EXERCISE AIM>
Reproduce each entry below exactly, without omitting any.

(User interface change data)
▬▬▬

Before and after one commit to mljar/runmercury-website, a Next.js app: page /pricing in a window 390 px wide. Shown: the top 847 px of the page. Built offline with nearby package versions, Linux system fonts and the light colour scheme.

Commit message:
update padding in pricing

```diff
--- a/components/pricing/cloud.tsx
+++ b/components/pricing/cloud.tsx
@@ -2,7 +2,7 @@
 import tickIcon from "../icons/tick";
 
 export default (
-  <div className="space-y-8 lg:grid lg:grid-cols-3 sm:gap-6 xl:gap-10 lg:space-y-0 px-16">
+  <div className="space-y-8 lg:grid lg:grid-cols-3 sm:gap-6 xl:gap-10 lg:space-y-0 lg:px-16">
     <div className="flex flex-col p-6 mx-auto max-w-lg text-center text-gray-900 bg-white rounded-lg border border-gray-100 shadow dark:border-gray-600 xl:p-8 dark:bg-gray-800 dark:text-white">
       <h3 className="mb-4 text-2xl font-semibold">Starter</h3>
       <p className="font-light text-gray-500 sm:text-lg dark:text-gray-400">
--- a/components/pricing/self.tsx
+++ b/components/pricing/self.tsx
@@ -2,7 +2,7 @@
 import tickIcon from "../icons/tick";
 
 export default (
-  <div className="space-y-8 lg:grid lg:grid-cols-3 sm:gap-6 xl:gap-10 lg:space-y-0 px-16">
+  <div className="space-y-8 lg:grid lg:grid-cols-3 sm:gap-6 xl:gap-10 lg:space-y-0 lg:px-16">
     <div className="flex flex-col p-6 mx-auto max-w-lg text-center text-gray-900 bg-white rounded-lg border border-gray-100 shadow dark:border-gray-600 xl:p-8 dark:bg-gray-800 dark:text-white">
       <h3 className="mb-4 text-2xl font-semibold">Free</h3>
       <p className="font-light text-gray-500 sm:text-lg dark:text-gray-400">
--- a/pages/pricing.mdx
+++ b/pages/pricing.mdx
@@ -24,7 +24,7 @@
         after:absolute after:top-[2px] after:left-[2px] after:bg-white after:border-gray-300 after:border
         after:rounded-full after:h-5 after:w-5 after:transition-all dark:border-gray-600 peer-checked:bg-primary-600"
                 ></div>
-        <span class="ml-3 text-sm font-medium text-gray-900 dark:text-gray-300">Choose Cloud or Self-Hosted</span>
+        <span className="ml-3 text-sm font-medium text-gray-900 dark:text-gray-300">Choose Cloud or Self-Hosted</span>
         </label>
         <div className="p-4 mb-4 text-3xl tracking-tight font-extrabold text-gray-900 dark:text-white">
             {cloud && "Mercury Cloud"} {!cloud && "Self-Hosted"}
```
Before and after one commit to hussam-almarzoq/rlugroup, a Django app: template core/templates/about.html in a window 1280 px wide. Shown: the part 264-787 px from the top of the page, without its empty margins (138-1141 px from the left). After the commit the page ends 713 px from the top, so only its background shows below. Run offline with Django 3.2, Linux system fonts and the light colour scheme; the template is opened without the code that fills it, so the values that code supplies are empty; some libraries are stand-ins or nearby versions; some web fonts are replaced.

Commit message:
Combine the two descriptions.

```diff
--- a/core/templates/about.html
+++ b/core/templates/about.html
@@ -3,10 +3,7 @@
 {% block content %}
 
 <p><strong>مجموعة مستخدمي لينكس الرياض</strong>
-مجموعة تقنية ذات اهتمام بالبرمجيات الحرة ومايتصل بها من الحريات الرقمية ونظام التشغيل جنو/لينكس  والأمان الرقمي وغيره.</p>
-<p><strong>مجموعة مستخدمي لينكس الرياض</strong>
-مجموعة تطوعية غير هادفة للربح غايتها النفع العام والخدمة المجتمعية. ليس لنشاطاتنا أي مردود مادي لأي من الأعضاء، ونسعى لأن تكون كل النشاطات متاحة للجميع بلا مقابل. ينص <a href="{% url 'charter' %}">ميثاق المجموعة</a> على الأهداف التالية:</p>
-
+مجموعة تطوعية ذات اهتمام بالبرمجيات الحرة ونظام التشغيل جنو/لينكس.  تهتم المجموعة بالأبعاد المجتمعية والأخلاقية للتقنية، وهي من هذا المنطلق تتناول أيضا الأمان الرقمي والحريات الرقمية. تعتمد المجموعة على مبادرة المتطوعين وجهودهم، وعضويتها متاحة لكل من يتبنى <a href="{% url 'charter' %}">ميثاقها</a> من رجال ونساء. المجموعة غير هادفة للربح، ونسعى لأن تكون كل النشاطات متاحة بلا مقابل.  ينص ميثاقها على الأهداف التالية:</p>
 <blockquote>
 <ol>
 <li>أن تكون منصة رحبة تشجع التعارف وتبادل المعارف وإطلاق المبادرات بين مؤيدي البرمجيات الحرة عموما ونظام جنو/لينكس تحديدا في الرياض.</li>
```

▬▬▬

RESULT OF THE TASK>
Before and after one commit to mljar/runmercury-website, a Next.js app: page /pricing in a window 390 px wide. Shown: the top 847 px of the page. Built offline with nearby package versions, Linux system fonts and the light colour scheme.

Commit message:
update padding in pricing

```diff
--- a/components/pricing/cloud.tsx
+++ b/components/pricing/cloud.tsx
@@ -2,7 +2,7 @@
 import tickIcon from "../icons/tick";
 
 export default (
-  <div className="space-y-8 lg:grid lg:grid-cols-3 sm:gap-6 xl:gap-10 lg:space-y-0 px-16">
+  <div className="space-y-8 lg:grid lg:grid-cols-3 sm:gap-6 xl:gap-10 lg:space-y-0 lg:px-16">
     <div className="flex flex-col p-6 mx-auto max-w-lg text-center text-gray-900 bg-white rounded-lg border border-gray-100 shadow dark:border-gray-600 xl:p-8 dark:bg-gray-800 dark:text-white">
       <h3 className="mb-4 text-2xl font-semibold">Starter</h3>
       <p className="font-light text-gray-500 sm:text-lg dark:text-gray-400">
--- a/components/pricing/self.tsx
+++ b/components/pricing/self.tsx
@@ -2,7 +2,7 @@
 import tickIcon from "../icons/tick";
 
 export default (
-  <div className="space-y-8 lg:grid lg:grid-cols-3 sm:gap-6 xl:gap-10 lg:space-y-0 px-16">
+  <div className="space-y-8 lg:grid lg:grid-cols-3 sm:gap-6 xl:gap-10 lg:space-y-0 lg:px-16">
     <div className="flex flex-col p-6 mx-auto max-w-lg text-center text-gray-900 bg-white rounded-lg border border-gray-100 shadow dark:border-gray-600 xl:p-8 dark:bg-gray-800 dark:text-white">
       <h3 className="mb-4 text-2xl font-semibold">Free</h3>
       <p className="font-light text-gray-500 sm:text-lg dark:text-gray-400">
--- a/pages/pricing.mdx
+++ b/pages/pricing.mdx
@@ -24,7 +24,7 @@
         after:absolute after:top-[2px] after:left-[2px] after:bg-white after:border-gray-300 after:border
         after:rounded-full after:h-5 after:w-5 after:transition-all dark:border-gray-600 peer-checked:bg-primary-600"
                 ></div>
-        <span class="ml-3 text-sm font-medium text-gray-900 dark:text-gray-300">Choose Cloud or Self-Hosted</span>
+        <span className="ml-3 text-sm font-medium text-gray-900 dark:text-gray-300">Choose Cloud or Self-Hosted</span>
         </label>
         <div className="p-4 mb-4 text-3xl tracking-tight font-extrabold text-gray-900 dark:text-white">
             {cloud && "Mercury Cloud"} {!cloud && "Self-Hosted"}
```
Before and after one commit to hussam-almarzoq/rlugroup, a Django app: template core/templates/about.html in a window 1280 px wide. Shown: the part 264-787 px from the top of the page, without its empty margins (138-1141 px from the left). After the commit the page ends 713 px from the top, so only its background shows below. Run offline with Django 3.2, Linux system fonts and the light colour scheme; the template is opened without the code that fills it, so the values that code supplies are empty; some libraries are stand-ins or nearby versions; some web fonts are replaced.

Commit message:
Combine the two descriptions.

```diff
--- a/core/templates/about.html
+++ b/core/templates/about.html
@@ -3,10 +3,7 @@
 {% block content %}
 
 <p><strong>مجموعة مستخدمي لينكس الرياض</strong>
-مجموعة تقنية ذات اهتمام بالبرمجيات الحرة ومايتصل بها من الحريات الرقمية ونظام التشغيل جنو/لينكس  والأمان الرقمي وغيره.</p>
-<p><strong>مجموعة مستخدمي لينكس الرياض</strong>
-مجموعة تطوعية غير هادفة للربح غايتها النفع العام والخدمة المجتمعية. ليس لنشاطاتنا أي مردود مادي لأي من الأعضاء، ونسعى لأن تكون كل النشاطات متاحة للجميع بلا مقابل. ينص <a href="{% url 'charter' %}">ميثاق المجموعة</a> على الأهداف التالية:</p>
-
+مجموعة تطوعية ذات اهتمام بالبرمجيات الحرة ونظام التشغيل جنو/لينكس.  تهتم المجموعة بالأبعاد المجتمعية والأخلاقية للتقنية، وهي من هذا المنطلق تتناول أيضا الأمان الرقمي والحريات الرقمية. تعتمد المجموعة على مبادرة المتطوعين وجهودهم، وعضويتها متاحة لكل من يتبنى <a href="{% url 'charter' %}">ميثاقها</a> من رجال ونساء. المجموعة غير هادفة للربح، ونسعى لأن تكون كل النشاطات متاحة بلا مقابل.  ينص ميثاقها على الأهداف التالية:</p>
 <blockquote>
 <ol>
 <li>أن تكون منصة رحبة تشجع التعارف وتبادل المعارف وإطلاق المبادرات بين مؤيدي البرمجيات الحرة عموما ونظام جنو/لينكس تحديدا في الرياض.</li>
```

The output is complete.